• EXERCISE BRIEF
All lines of the entries with "linestyle" in them must be listed.

___ PROVIDED RECORDS ___

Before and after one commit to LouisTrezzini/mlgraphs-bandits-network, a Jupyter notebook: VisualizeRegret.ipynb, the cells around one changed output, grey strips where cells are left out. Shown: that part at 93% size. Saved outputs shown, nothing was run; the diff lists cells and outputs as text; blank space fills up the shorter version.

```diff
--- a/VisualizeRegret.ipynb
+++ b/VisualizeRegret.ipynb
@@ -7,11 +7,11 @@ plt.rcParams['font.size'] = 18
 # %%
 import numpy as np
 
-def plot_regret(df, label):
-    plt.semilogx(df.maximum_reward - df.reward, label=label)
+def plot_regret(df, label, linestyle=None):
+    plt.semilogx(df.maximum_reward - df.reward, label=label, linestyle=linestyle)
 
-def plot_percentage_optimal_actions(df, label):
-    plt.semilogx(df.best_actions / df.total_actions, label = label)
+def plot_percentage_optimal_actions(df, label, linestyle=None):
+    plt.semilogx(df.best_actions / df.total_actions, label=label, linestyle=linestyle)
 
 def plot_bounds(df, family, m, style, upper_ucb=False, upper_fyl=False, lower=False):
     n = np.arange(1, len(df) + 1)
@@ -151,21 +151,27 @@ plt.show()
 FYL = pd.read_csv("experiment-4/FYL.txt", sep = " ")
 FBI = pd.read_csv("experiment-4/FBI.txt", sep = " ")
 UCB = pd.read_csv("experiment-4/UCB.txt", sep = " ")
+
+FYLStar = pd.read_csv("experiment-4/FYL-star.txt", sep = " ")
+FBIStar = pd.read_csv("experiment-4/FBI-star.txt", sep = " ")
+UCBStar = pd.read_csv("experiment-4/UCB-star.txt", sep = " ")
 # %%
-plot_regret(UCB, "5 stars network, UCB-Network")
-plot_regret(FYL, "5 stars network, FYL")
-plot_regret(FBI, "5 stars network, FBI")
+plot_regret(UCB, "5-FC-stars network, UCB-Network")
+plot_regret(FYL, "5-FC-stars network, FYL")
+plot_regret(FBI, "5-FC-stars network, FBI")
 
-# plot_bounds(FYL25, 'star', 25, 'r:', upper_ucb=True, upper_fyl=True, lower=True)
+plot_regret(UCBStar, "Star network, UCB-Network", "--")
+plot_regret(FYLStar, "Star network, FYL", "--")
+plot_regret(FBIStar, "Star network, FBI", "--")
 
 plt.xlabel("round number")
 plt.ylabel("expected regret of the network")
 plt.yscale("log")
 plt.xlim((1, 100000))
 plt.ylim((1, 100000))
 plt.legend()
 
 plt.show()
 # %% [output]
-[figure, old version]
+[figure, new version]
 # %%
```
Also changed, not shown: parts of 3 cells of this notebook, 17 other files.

___

• FINISHED TASK
+def plot_regret(df, label, linestyle=None):
+    plt.semilogx(df.maximum_reward - df.reward, label=label, linestyle=linestyle)
+def plot_percentage_optimal_actions(df, label, linestyle=None):
+    plt.semilogx(df.best_actions / df.total_actions, label=label, linestyle=linestyle)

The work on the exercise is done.